### Your assignment
Go through the records line by line from the top and repeat each one exactly, ending with the line that contains "couldn't. add some".

### Data
* * * * * * * * *
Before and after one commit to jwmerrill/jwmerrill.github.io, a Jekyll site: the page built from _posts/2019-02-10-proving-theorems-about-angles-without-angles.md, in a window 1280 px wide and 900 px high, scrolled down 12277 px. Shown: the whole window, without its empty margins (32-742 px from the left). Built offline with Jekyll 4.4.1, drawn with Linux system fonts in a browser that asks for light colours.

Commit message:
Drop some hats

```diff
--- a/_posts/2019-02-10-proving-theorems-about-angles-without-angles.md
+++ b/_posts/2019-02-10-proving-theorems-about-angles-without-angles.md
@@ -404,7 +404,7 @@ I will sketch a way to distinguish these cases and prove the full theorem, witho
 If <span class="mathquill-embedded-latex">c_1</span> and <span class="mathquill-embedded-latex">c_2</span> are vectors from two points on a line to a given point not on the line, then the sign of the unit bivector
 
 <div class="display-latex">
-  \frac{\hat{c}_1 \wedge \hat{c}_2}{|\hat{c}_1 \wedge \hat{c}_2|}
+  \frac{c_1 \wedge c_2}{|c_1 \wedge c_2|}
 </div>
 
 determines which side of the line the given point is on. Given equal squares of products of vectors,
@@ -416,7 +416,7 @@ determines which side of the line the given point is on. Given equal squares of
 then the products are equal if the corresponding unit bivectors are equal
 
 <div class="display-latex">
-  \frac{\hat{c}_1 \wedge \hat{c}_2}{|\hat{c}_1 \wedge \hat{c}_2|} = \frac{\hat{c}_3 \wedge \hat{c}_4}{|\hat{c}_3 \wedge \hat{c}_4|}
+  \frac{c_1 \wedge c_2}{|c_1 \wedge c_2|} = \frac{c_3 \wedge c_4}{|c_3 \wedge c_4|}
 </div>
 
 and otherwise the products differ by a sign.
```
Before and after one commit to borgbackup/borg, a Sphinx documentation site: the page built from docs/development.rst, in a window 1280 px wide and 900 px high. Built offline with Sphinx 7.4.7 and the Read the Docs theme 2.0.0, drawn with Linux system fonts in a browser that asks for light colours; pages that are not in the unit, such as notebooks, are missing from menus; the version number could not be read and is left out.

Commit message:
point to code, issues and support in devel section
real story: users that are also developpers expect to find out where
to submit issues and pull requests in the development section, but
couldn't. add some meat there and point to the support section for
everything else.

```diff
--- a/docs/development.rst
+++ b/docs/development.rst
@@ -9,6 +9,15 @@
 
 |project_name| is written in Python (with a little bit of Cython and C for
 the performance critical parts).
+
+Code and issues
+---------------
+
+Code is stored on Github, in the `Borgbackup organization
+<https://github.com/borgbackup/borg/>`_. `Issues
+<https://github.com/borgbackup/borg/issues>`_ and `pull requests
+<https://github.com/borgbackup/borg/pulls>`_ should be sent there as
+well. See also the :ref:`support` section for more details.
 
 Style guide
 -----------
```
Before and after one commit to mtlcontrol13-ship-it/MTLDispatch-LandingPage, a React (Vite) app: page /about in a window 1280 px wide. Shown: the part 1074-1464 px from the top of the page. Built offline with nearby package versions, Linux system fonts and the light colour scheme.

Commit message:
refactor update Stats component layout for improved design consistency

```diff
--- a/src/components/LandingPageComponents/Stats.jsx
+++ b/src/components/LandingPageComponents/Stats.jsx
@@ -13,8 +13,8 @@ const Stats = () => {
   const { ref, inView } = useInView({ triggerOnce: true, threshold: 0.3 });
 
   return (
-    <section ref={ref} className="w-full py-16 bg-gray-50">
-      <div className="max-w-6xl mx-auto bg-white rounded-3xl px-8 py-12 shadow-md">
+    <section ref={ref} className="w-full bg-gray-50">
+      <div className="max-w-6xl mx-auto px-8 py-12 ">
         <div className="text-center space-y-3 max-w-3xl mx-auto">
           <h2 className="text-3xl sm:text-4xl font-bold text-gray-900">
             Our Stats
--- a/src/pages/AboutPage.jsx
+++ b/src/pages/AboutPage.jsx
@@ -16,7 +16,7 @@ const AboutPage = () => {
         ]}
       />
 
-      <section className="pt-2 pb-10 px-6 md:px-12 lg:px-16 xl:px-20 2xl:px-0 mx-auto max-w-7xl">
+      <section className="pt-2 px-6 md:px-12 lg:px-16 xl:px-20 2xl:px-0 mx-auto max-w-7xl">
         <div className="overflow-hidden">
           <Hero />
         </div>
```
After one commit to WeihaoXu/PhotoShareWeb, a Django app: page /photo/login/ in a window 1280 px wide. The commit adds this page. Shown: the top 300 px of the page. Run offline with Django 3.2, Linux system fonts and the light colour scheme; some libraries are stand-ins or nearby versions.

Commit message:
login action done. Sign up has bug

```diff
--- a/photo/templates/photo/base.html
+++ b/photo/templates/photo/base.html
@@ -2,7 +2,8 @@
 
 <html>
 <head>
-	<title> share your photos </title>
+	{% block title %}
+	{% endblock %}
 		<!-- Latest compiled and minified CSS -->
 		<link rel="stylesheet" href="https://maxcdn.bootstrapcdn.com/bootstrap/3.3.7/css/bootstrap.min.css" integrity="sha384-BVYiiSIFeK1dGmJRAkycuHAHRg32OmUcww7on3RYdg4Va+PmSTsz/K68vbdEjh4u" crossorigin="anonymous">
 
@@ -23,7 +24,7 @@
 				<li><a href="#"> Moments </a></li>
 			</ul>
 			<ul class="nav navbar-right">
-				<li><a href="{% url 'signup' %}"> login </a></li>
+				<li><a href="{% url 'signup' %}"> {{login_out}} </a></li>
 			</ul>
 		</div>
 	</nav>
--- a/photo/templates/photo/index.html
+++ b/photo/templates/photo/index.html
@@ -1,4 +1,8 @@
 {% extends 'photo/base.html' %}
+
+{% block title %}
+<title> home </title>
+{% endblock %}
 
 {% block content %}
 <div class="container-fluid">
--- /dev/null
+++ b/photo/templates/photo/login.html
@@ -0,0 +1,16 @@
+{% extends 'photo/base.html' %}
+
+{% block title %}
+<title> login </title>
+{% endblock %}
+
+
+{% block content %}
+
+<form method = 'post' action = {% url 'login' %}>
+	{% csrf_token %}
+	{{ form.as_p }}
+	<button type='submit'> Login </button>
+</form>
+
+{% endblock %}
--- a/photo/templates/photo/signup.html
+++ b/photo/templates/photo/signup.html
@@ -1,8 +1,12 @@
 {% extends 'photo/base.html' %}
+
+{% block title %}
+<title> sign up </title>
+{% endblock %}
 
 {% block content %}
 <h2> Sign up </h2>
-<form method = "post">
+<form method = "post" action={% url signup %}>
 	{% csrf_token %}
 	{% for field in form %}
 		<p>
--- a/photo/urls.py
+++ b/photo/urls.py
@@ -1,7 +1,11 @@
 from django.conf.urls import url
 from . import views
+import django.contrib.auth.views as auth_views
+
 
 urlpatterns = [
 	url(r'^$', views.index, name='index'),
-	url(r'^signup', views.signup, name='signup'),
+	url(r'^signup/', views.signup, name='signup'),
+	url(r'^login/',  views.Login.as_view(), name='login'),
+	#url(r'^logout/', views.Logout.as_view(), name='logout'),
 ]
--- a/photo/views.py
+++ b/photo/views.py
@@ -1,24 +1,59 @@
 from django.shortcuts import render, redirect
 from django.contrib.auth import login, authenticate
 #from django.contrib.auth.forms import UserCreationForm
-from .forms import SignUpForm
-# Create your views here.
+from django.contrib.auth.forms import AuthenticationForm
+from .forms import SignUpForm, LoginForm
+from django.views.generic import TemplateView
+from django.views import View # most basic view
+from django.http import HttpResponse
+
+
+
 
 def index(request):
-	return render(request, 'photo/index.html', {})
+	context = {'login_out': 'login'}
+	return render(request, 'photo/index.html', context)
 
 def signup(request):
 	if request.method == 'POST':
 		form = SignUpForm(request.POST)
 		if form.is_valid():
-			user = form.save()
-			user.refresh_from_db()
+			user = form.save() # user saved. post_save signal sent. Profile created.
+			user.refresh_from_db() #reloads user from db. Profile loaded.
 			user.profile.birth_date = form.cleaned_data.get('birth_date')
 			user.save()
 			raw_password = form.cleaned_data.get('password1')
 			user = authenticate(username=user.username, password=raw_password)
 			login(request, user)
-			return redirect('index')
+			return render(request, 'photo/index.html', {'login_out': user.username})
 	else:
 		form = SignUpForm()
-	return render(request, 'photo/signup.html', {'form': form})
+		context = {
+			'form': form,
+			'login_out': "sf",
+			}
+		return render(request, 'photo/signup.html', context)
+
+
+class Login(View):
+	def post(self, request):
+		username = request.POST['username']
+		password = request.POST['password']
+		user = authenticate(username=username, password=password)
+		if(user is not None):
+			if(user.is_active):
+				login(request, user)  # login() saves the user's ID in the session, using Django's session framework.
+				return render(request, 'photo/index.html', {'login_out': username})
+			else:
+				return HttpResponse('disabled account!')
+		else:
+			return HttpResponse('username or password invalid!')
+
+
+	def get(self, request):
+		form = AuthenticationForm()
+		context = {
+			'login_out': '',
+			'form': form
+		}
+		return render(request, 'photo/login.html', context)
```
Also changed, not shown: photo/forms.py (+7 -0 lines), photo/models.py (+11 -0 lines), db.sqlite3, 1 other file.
* * * * * * * * *
### Exercise response
Before and after one commit to jwmerrill/jwmerrill.github.io, a Jekyll site: the page built from _posts/2019-02-10-proving-theorems-about-angles-without-angles.md, in a window 1280 px wide and 900 px high, scrolled down 12277 px. Shown: the whole window, without its empty margins (32-742 px from the left). Built offline with Jekyll 4.4.1, drawn with Linux system fonts in a browser that asks for light colours.

Commit message:
Drop some hats

```diff
--- a/_posts/2019-02-10-proving-theorems-about-angles-without-angles.md
+++ b/_posts/2019-02-10-proving-theorems-about-angles-without-angles.md
@@ -404,7 +404,7 @@ I will sketch a way to distinguish these cases and prove the full theorem, witho
 If <span class="mathquill-embedded-latex">c_1</span> and <span class="mathquill-embedded-latex">c_2</span> are vectors from two points on a line to a given point not on the line, then the sign of the unit bivector
 
 <div class="display-latex">
-  \frac{\hat{c}_1 \wedge \hat{c}_2}{|\hat{c}_1 \wedge \hat{c}_2|}
+  \frac{c_1 \wedge c_2}{|c_1 \wedge c_2|}
 </div>
 
 determines which side of the line the given point is on. Given equal squares of products of vectors,
@@ -416,7 +416,7 @@ determines which side of the line the given point is on. Given equal squares of
 then the products are equal if the corresponding unit bivectors are equal
 
 <div class="display-latex">
-  \frac{\hat{c}_1 \wedge \hat{c}_2}{|\hat{c}_1 \wedge \hat{c}_2|} = \frac{\hat{c}_3 \wedge \hat{c}_4}{|\hat{c}_3 \wedge \hat{c}_4|}
+  \frac{c_1 \wedge c_2}{|c_1 \wedge c_2|} = \frac{c_3 \wedge c_4}{|c_3 \wedge c_4|}
 </div>
 
 and otherwise the products differ by a sign.
```
Before and after one commit to borgbackup/borg, a Sphinx documentation site: the page built from docs/development.rst, in a window 1280 px wide and 900 px high. Built offline with Sphinx 7.4.7 and the Read the Docs theme 2.0.0, drawn with Linux system fonts in a browser that asks for light colours; pages that are not in the unit, such as notebooks, are missing from menus; the version number could not be read and is left out.

Commit message:
point to code, issues and support in devel section
real story: users that are also developpers expect to find out where
to submit issues and pull requests in the development section, but
couldn't. add some meat there and point to the support section for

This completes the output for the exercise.